▸ **EXCERPTED DATA**:
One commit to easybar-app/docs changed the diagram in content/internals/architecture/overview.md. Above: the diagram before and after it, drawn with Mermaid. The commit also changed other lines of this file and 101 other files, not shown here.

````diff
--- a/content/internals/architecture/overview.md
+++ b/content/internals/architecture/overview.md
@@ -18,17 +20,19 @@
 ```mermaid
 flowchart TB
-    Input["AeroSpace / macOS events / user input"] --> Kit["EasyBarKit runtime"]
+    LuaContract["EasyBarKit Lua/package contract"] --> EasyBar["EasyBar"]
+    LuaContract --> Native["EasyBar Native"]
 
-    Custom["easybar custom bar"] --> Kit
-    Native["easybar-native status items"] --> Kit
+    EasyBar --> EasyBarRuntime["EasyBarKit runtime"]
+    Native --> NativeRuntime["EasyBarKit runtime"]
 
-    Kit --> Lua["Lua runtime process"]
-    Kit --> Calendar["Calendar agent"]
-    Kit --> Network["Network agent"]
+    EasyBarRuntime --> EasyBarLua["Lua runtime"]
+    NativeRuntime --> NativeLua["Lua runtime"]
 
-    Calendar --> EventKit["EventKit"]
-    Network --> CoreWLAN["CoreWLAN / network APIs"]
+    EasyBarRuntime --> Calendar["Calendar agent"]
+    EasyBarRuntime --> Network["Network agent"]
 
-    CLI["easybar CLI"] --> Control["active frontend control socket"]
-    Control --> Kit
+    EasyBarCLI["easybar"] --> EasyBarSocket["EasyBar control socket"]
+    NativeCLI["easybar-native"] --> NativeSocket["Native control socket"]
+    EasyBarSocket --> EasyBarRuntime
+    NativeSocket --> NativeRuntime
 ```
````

▸ **TASK DETAILS**:
Please show every line of the material that contains the string "agent".

▸ **RESPONSE TO THIS TASK**:
-    Kit --> Calendar["Calendar agent"]
-    Kit --> Network["Network agent"]
+    EasyBarRuntime --> Calendar["Calendar agent"]
+    EasyBarRuntime --> Network["Network agent"]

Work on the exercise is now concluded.